◆ TASK STATEMENT:
Repeat each record exactly. Any picture gets left out.

[[ RECORDED DATA open ]]

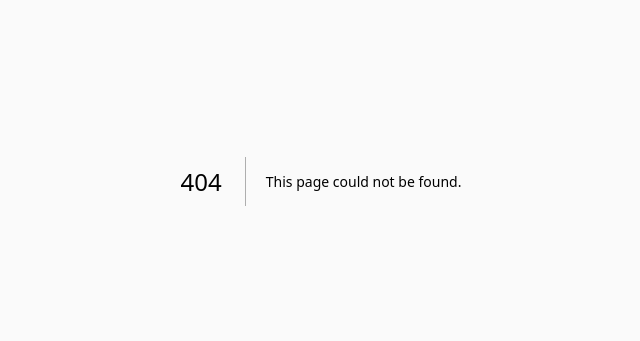
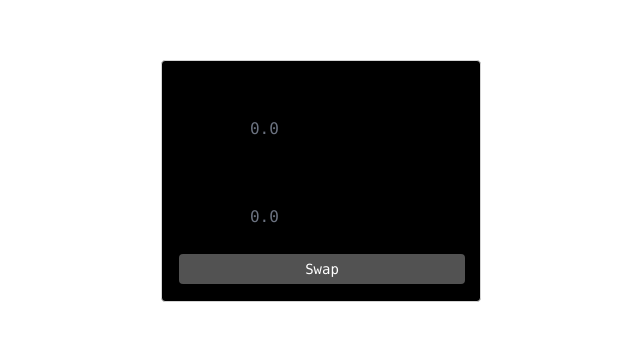
Before and after one commit to ramozdev/reusable-ui, a Next.js app: page /uniswap in a window 1280 px wide. Before the commit this address had no page. Shown: the part 219-560 px from the top of the page, without its empty margins (319-959 px from the left). Built offline with nearby package versions, Linux system fonts and the light colour scheme.

Commit message:
create swap interface

```diff
--- a/next.config.mjs
+++ b/next.config.mjs
@@ -6,9 +6,13 @@ await import("./src/env.mjs");
 
 /** @type {import("next").NextConfig} */
 const config = {
-
   images: {
-    domains: ['encrypted-tbn0.gstatic.com', 'img.reservoir.tools', 'i.pinimg.com'],
+    domains: [
+      "encrypted-tbn0.gstatic.com",
+      "img.reservoir.tools",
+      "i.pinimg.com",
+      "assets.coingecko.com",
+    ],
 
     remotePatterns: [
       {
--- a/src/app/layout.tsx
+++ b/src/app/layout.tsx
@@ -21,7 +21,7 @@ export default function RootLayout({
   return (
     <html lang="en">
       <body
-        className={`bg-neutral-50 font-sans dark:bg-neutral-950 ${inter.variable}`}
+        className={`bg-white font-sans dark:bg-black dark:text-neutral-50 ${inter.variable}`}
       >
         {children}
       </body>
--- /dev/null
+++ b/src/app/uniswap/page.tsx
@@ -0,0 +1,9 @@
+import Swap from "@/components/swap";
+
+export default function Page() {
+  return (
+    <div className="mx-auto grid h-screen w-full items-center justify-center">
+      <Swap />
+    </div>
+  );
+}
--- /dev/null
+++ b/src/components/swap.tsx
@@ -0,0 +1,36 @@
+import { TokenCommand } from "@/components/token-cmdk";
+import Button from "@/ui/html/button";
+import Card from "@/ui/html/card";
+import Label from "@/ui/html/label";
+
+export default function Swap() {
+  return (
+    <Card className="w-80 bg-black">
+      <div className="mb-4">
+        <Label htmlFor="you-pay">Swap</Label>
+        <div className="flex items-center gap-2">
+          <TokenCommand />
+          <input
+            placeholder="0.0"
+            id="you-pay"
+            className="appearance-none border-none bg-transparent focus:outline-none"
+          />
+        </div>
+      </div>
+
+      <div className="mb-4">
+        <Label htmlFor="you-receive">Swap</Label>
+        <div className="flex items-center gap-2">
+          <TokenCommand />
+          <input
+            placeholder="0.0"
+            id="you-receive"
+            className="appearance-none border-none bg-transparent focus:outline-none"
+          />
+        </div>
+      </div>
+
+      <Button.Solid className="w-full">Swap</Button.Solid>
+    </Card>
+  );
+}
--- /dev/null
+++ b/src/components/token-cmdk.tsx
@@ -0,0 +1,96 @@
+"use client";
+
+import * as React from "react";
+import Command from "@/ui/cmdk";
+import { ChevronDownIcon } from "@radix-ui/react-icons";
+import Image from "next/image";
+
+const tokens = {
+  ETH: {
+    name: "Ethereum",
+    symbol: "ETH",
+    icon: "https://assets.coingecko.com/coins/images/279/small/ethereum.png?1595348880",
+  },
+  USDC: {
+    name: "USD Coin",
+    symbol: "USDC",
+    icon: "https://assets.coingecko.com/coins/images/6319/small/USD_Coin_icon.png?1547042389",
+  },
+  DAI: {
+    name: "Dai",
+    symbol: "DAI",
+    icon: "https://assets.coingecko.com/coins/images/9956/small/dai-multi-collateral-mcd.png?1574218774",
+  },
+  UNI: {
+    name: "Uniswap",
+    symbol: "UNI",
+    icon: "https://assets.coingecko.com/coins/images/12504/small/uniswap-uni.png?1600306604",
+  },
+  AAVE: {
+    name: "Aave",
+    symbol: "AAVE",
+    icon: "https://assets.coingecko.com/coins/images/12645/small/AAVE.png?1601374110",
+  },
+};
+
+export function TokenCommand() {
+  const [open, setOpen] = React.useState(false);
+
+  return (
+    <>
+      <button
+        onClick={() => setOpen(!open)}
+        className="flex items-center gap-2"
+      >
+        <ChevronDownIcon /> ETH
+      </button>
+      <Command.Dialog
+        open={open}
+        onOpenChange={setOpen}
+        label="Global Command Menu"
+      >
+        <Command.Root>
+          <Command.Input placeholder="Type a command. or search..." />
+          <Command.Separator />
+          <Command.List>
+            <Command.Empty>No results found.</Command.Empty>
+            <div className="flex gap-2 px-4 py-2">
+              {Object.entries(tokens).map(([symbol, token]) => (
+                <Command.Item key={symbol} className="flex items-center">
+                  <Image
+                    src={token.icon}
+                    alt=""
+                    width="24"
+                    height="24"
+                    className="mr-2 h-6 w-6 rounded-full"
+                  />
+                  <span className="text-sm">{token.symbol}</span>
+                </Command.Item>
+              ))}
+            </div>
+            <Command.Separator />
+            <Command.Group>
+              {Object.entries(tokens).map(([symbol, token]) => (
+                <Command.Item key={symbol}>
+                  <Image
+                    src={token.icon}
+                    alt=""
+                    width="24"
+                    height="24"
+                    className="mr-2 h-6 w-6 rounded-full"
+                  />
+                  <div className="flex flex-col">
+                    <span className="text-sm">{token.symbol}</span>
+                    <span className="text-xs text-neutral-400">
+                      {token.name}
+                    </span>
+                  </div>
+                </Command.Item>
+              ))}
+            </Command.Group>
+          </Command.List>
+        </Command.Root>
+      </Command.Dialog>
+    </>
+  );
+}
--- a/src/ui/html/card.tsx
+++ b/src/ui/html/card.tsx
@@ -16,20 +16,16 @@ const card = cva(
   ),
   {
     defaultVariants: {
-      variant: "default",
+      variant: "outline",
       color: "white-black",
     },
     variants: {
       variant: {
-        default: `
-        border-2 border-neutral-950 dark:border-neutral-50
-        bg-neutral-50 dark:bg-neutral-950
-        text-neutral-950 dark:text-neutral-50
-        rounded`,
         outline: "",
         plane: "border-transparent",
       },
       color: {
+        neutral: "bg-neutral-50 dark:bg-neutral-950",
         "white-black": "bg-white",
       },
     },
```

[[ RECORDED DATA closed ]]

◆ SOLUTION TO THE EXERCISE:
Before and after one commit to ramozdev/reusable-ui, a Next.js app: page /uniswap in a window 1280 px wide. Before the commit this address had no page. Shown: the part 219-560 px from the top of the page, without its empty margins (319-959 px from the left). Built offline with nearby package versions, Linux system fonts and the light colour scheme.

Commit message:
create swap interface

```diff
--- a/next.config.mjs
+++ b/next.config.mjs
@@ -6,9 +6,13 @@ await import("./src/env.mjs");
 
 /** @type {import("next").NextConfig} */
 const config = {
-
   images: {
-    domains: ['encrypted-tbn0.gstatic.com', 'img.reservoir.tools', 'i.pinimg.com'],
+    domains: [
+      "encrypted-tbn0.gstatic.com",
+      "img.reservoir.tools",
+      "i.pinimg.com",
+      "assets.coingecko.com",
+    ],
 
     remotePatterns: [
       {
--- a/src/app/layout.tsx
+++ b/src/app/layout.tsx
@@ -21,7 +21,7 @@ export default function RootLayout({
   return (
     <html lang="en">
       <body
-        className={`bg-neutral-50 font-sans dark:bg-neutral-950 ${inter.variable}`}
+        className={`bg-white font-sans dark:bg-black dark:text-neutral-50 ${inter.variable}`}
       >
         {children}
       </body>
--- /dev/null
+++ b/src/app/uniswap/page.tsx
@@ -0,0 +1,9 @@
+import Swap from "@/components/swap";
+
+export default function Page() {
+  return (
+    <div className="mx-auto grid h-screen w-full items-center justify-center">
+      <Swap />
+    </div>
+  );
+}
--- /dev/null
+++ b/src/components/swap.tsx
@@ -0,0 +1,36 @@
+import { TokenCommand } from "@/components/token-cmdk";
+import Button from "@/ui/html/button";
+import Card from "@/ui/html/card";
+import Label from "@/ui/html/label";
+
+export default function Swap() {
+  return (
+    <Card className="w-80 bg-black">
+      <div className="mb-4">
+        <Label htmlFor="you-pay">Swap</Label>
+        <div className="flex items-center gap-2">
+          <TokenCommand />
+          <input
+            placeholder="0.0"
+            id="you-pay"
+            className="appearance-none border-none bg-transparent focus:outline-none"
+          />
+        </div>
+      </div>
+
+      <div className="mb-4">
+        <Label htmlFor="you-receive">Swap</Label>
+        <div className="flex items-center gap-2">
+          <TokenCommand />
+          <input
+            placeholder="0.0"
+            id="you-receive"
+            className="appearance-none border-none bg-transparent focus:outline-none"
+          />
+        </div>
+      </div>
+
+      <Button.Solid className="w-full">Swap</Button.Solid>
+    </Card>
+  );
+}
--- /dev/null
+++ b/src/components/token-cmdk.tsx
@@ -0,0 +1,96 @@
+"use client";
+
+import * as React from "react";
+import Command from "@/ui/cmdk";
+import { ChevronDownIcon } from "@radix-ui/react-icons";
+import Image from "next/image";
+
+const tokens = {
+  ETH: {
+    name: "Ethereum",
+    symbol: "ETH",
+    icon: "https://assets.coingecko.com/coins/images/279/small/ethereum.png?1595348880",
+  },
+  USDC: {
+    name: "USD Coin",
+    symbol: "USDC",
+    icon: "https://assets.coingecko.com/coins/images/6319/small/USD_Coin_icon.png?1547042389",
+  },
+  DAI: {
+    name: "Dai",
+    symbol: "DAI",
+    icon: "https://assets.coingecko.com/coins/images/9956/small/dai-multi-collateral-mcd.png?1574218774",
+  },
+  UNI: {
+    name: "Uniswap",
+    symbol: "UNI",
+    icon: "https://assets.coingecko.com/coins/images/12504/small/uniswap-uni.png?1600306604",
+  },
+  AAVE: {
+    name: "Aave",
+    symbol: "AAVE",
+    icon: "https://assets.coingecko.com/coins/images/12645/small/AAVE.png?1601374110",
+  },
+};
+
+export function TokenCommand() {
+  const [open, setOpen] = React.useState(false);
+
+  return (
+    <>
+      <button
+        onClick={() => setOpen(!open)}
+        className="flex items-center gap-2"
+      >
+        <ChevronDownIcon /> ETH
+      </button>
+      <Command.Dialog
+        open={open}
+        onOpenChange={setOpen}
+        label="Global Command Menu"
+      >
+        <Command.Root>
+          <Command.Input placeholder="Type a command. or search..." />
+          <Command.Separator />
+          <Command.List>
+            <Command.Empty>No results found.</Command.Empty>
+            <div className="flex gap-2 px-4 py-2">
+              {Object.entries(tokens).map(([symbol, token]) => (
+                <Command.Item key={symbol} className="flex items-center">
+                  <Image
+                    src={token.icon}
+                    alt=""
+                    width="24"
+                    height="24"
+                    className="mr-2 h-6 w-6 rounded-full"
+                  />
+                  <span className="text-sm">{token.symbol}</span>
+                </Command.Item>
+              ))}
+            </div>
+            <Command.Separator />
+            <Command.Group>
+              {Object.entries(tokens).map(([symbol, token]) => (
+                <Command.Item key={symbol}>
+                  <Image
+                    src={token.icon}
+                    alt=""
+                    width="24"
+                    height="24"
+                    className="mr-2 h-6 w-6 rounded-full"
+                  />
+                  <div className="flex flex-col">
+                    <span className="text-sm">{token.symbol}</span>
+                    <span className="text-xs text-neutral-400">
+                      {token.name}
+                    </span>
+                  </div>
+                </Command.Item>
+              ))}
+            </Command.Group>
+          </Command.List>
+        </Command.Root>
+      </Command.Dialog>
+    </>
+  );
+}
--- a/src/ui/html/card.tsx
+++ b/src/ui/html/card.tsx
@@ -16,20 +16,16 @@ const card = cva(
   ),
   {
     defaultVariants: {
-      variant: "default",
+      variant: "outline",
       color: "white-black",
     },
     variants: {
       variant: {
-        default: `
-        border-2 border-neutral-950 dark:border-neutral-50
-        bg-neutral-50 dark:bg-neutral-950
-        text-neutral-950 dark:text-neutral-50
-        rounded`,
         outline: "",
         plane: "border-transparent",
       },
       color: {
+        neutral: "bg-neutral-50 dark:bg-neutral-950",
         "white-black": "bg-white",
       },
     },
```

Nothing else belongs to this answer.